The long-term plan starting with the PhD was to publish a monograph that, first of all, would seek to bring some order and clarity to a topic that has been made confusing to most by conflicting judicial decisions and conflicting scholarly elaboration. In addition, my idea was to assess how the established methodology for maritime delimitation fit within the theory of sources of international law, given its essentially judge-made character.


How long did it take to produce your book from initial conception to publication?

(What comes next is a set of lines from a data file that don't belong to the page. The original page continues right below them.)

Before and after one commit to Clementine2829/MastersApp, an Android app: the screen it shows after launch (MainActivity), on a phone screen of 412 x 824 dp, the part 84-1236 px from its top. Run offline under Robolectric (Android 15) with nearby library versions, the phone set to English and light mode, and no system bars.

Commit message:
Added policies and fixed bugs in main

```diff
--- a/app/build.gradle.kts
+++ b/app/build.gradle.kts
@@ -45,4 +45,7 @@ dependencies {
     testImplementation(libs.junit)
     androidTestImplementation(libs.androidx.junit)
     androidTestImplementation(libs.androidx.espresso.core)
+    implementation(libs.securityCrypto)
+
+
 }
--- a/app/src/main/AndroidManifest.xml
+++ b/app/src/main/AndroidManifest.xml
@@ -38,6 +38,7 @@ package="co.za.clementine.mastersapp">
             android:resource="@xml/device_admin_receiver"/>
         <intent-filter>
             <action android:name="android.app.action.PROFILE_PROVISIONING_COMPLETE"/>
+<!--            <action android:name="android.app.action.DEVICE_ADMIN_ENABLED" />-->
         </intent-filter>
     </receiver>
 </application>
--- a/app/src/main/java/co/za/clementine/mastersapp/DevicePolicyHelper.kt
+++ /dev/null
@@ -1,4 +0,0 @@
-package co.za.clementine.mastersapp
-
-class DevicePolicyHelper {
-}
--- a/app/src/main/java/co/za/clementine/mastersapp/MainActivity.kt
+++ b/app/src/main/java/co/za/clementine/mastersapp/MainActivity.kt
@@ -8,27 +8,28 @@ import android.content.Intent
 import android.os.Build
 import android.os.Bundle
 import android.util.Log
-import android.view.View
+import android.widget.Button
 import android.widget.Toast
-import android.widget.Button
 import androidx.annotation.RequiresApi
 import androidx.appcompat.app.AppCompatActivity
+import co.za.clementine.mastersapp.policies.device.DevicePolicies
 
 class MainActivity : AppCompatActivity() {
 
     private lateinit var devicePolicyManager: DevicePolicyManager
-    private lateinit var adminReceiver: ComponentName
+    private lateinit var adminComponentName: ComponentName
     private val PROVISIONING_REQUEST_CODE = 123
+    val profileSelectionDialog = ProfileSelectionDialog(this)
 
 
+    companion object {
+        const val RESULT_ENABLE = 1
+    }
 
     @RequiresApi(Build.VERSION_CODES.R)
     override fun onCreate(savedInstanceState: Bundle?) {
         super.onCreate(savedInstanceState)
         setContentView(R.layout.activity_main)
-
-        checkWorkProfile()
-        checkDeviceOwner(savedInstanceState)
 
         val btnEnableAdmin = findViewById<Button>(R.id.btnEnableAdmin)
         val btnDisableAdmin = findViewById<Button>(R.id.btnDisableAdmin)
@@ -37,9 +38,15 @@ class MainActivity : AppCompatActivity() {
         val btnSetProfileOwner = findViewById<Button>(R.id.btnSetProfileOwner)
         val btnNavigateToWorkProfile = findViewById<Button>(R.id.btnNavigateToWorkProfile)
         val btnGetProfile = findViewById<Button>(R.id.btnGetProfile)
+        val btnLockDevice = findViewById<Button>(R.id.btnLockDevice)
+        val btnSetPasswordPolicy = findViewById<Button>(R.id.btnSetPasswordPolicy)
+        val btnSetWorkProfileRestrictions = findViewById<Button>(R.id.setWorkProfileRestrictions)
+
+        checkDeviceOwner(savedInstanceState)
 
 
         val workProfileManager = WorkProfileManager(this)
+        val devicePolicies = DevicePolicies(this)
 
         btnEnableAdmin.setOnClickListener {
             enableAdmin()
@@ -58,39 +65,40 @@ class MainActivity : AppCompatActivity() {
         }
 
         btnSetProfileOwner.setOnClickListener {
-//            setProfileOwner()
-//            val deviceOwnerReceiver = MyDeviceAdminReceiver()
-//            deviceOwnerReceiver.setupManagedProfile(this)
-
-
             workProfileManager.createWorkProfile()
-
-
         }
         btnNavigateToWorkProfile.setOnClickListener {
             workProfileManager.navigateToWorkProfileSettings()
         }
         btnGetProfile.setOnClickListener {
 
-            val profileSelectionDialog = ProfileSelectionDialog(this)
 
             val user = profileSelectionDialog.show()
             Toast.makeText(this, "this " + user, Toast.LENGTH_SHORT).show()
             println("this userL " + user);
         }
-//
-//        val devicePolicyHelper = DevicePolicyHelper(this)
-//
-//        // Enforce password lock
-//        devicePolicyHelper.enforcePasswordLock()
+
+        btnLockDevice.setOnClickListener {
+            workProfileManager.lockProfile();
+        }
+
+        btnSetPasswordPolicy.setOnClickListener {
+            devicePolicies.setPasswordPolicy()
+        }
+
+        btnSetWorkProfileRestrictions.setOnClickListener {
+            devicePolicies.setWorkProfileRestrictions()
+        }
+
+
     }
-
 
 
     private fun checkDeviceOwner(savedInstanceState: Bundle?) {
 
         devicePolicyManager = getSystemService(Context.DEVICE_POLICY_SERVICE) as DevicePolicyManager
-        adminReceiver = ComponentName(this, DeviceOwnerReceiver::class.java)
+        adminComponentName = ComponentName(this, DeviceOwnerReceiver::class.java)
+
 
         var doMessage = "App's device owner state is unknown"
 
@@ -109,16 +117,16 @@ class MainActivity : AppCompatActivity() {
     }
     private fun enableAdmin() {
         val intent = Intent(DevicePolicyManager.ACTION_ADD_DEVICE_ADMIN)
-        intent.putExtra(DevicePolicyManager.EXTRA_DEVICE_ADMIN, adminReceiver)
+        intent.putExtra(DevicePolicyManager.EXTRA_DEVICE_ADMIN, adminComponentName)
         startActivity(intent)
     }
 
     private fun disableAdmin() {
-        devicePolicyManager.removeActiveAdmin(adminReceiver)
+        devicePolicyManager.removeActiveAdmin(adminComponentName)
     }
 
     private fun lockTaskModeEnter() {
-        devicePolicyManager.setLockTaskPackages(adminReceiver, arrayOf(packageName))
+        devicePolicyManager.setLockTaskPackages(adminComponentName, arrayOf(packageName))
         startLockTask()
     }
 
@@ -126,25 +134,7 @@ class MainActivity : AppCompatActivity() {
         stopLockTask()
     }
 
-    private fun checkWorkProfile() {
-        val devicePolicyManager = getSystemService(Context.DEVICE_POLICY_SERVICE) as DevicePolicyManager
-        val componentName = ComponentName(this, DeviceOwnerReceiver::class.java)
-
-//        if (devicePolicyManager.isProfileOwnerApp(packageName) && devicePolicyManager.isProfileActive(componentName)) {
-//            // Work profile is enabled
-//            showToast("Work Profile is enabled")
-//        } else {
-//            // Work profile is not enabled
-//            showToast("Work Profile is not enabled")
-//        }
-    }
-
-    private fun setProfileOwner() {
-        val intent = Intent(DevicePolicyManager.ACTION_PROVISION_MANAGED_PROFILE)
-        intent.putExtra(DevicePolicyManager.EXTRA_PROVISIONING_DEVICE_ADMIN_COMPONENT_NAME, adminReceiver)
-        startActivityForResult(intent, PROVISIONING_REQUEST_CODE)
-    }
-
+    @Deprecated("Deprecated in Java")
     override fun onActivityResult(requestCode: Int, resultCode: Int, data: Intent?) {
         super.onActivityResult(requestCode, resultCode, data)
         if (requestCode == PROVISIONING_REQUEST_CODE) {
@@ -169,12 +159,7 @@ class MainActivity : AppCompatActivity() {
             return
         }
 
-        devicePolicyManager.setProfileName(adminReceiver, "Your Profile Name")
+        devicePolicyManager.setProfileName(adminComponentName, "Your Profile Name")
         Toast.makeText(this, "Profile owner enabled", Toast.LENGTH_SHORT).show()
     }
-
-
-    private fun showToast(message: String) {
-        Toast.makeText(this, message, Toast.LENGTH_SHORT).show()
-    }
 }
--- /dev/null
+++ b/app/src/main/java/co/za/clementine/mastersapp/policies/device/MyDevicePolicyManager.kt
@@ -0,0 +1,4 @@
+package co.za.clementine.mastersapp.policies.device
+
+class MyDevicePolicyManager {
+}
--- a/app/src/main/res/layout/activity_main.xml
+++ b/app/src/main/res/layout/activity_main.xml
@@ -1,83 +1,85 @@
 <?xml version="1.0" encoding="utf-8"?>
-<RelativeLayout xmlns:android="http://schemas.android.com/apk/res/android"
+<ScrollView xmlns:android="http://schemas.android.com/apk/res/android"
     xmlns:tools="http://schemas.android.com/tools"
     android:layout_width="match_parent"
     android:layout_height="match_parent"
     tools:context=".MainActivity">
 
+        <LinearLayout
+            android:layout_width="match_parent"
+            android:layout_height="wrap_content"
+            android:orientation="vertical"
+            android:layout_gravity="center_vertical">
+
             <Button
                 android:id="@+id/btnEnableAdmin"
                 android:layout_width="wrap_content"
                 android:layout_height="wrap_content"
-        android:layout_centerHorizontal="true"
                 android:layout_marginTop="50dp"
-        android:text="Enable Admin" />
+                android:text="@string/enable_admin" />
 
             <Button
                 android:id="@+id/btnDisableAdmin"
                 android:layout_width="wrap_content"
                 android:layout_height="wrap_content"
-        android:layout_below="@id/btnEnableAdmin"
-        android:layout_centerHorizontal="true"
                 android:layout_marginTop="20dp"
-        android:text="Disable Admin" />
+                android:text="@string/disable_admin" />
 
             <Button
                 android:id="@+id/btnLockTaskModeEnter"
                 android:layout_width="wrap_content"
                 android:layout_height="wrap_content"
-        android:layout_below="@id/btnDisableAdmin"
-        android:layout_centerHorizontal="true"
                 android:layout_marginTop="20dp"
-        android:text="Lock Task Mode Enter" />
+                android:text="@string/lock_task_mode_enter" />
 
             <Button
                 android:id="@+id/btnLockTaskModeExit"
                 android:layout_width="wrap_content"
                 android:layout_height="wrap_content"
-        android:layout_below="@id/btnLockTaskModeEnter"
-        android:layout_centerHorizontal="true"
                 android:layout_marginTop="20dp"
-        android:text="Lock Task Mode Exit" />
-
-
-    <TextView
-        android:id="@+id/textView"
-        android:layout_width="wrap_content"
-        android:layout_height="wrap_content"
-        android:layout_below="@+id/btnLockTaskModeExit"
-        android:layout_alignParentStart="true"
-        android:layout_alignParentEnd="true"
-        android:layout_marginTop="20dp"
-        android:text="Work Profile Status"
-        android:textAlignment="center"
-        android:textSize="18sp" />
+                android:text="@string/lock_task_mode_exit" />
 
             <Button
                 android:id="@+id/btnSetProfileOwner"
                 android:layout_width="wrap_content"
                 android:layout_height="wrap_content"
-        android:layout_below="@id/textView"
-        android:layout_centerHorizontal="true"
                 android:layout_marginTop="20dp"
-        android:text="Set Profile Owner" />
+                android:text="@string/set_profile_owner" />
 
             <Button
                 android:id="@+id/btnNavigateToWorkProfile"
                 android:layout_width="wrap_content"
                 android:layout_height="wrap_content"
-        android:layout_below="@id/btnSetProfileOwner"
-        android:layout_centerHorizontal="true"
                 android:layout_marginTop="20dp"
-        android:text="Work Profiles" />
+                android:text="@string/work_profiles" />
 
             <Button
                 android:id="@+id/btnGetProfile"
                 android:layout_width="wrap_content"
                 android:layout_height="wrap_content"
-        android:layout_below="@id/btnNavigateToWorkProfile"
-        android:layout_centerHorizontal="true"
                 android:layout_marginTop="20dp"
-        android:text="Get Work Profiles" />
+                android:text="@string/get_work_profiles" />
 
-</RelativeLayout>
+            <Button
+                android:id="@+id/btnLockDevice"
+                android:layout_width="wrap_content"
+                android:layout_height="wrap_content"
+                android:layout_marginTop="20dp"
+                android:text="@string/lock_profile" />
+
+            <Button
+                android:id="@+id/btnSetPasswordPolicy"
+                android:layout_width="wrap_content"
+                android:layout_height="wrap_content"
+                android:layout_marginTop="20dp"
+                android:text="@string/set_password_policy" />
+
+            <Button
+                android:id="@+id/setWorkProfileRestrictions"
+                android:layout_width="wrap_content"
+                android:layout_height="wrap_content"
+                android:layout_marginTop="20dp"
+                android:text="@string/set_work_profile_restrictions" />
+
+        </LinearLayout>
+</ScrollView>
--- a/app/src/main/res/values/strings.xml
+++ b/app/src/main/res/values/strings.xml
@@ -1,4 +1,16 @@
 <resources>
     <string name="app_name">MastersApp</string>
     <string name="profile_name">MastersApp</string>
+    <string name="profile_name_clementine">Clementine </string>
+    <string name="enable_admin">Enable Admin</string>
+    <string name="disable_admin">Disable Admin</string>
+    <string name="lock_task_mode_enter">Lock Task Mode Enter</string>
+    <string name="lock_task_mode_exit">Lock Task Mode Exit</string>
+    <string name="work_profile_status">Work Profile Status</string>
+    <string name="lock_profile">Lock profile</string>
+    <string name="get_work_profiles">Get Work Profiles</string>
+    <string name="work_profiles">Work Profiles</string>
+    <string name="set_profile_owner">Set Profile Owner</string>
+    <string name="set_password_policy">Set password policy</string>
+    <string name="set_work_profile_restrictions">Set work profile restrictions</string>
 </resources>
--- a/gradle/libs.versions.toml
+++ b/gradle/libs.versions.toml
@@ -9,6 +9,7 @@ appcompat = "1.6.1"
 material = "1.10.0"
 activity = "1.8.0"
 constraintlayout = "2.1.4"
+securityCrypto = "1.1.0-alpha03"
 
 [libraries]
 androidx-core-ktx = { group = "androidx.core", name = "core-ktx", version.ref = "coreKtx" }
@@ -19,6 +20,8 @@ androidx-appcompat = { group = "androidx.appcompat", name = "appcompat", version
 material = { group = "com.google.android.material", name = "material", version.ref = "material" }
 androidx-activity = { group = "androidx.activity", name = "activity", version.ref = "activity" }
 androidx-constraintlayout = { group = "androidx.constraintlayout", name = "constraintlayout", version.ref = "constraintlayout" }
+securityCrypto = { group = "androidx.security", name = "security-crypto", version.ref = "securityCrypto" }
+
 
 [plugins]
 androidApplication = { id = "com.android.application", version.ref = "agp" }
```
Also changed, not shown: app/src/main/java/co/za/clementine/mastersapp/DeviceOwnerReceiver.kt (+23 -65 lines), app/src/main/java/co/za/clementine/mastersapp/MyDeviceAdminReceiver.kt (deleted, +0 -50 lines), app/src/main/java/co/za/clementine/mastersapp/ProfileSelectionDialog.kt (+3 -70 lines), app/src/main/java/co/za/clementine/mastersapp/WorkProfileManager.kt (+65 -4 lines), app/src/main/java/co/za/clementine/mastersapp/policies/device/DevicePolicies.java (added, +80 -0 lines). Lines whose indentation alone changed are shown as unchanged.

One could consider that the book was first conceived when I applied for the PhD in 2014, which would make the production time be 5 years. However, the real process for publishing the book began in 2016, when, just a few months before leaving to the International Court of Justice, Finola O’Sullivan and I had lunch together to speak about the book project. Finola was supportive from the start and worked to make the publication process as smooth as possible.


What is the most difficult part about writing for you?

The most difficult part is refining the argument once the first draft is written. Having the idea and writing it down comes relatively easy. However, the most difficult part is improving on the first draft, which is not even close to what the final product will look like. Usually, there will be several drafts before the manuscript is ready to be submitted for publication. In this refining process, I usually involve trusted readers, who are kind enough to devote some (and sometimes a lot) of their time to reading and engaging with my writing. Their comments inevitably raise points that, once thought about, discussed and reduced to writing, greatly improve the quality of the manuscript.


Why should people read your book? What’s in it for those with an interest International Law?

From the very start, I conceived my book as bringing together theory and practice. The practitioner of maritime delimitation will find some creative and original solutions to outstanding problems in the field, while the academic lawyer will also find elaboration concerning the cross-cutting themes in delimitation (such as delimitation as a process and remarks on the theory of sources). Moreover, it was my hope that the book would bring some clarity to a confused subject-matter, which should be an additional reason to read the book.


What book is currently on your bedside table?

'Absolutely on music' by Haruki Murakami and Seiji Ozawa. 


What are you working on now?

At this time, I am working on separate projects concerning advisory jurisdiction and customary international law. It is my plan to start working on the position of third States in maritime delimitation, both by treaty and judicial process, for which I am seeking to obtain funding in the form of a grant.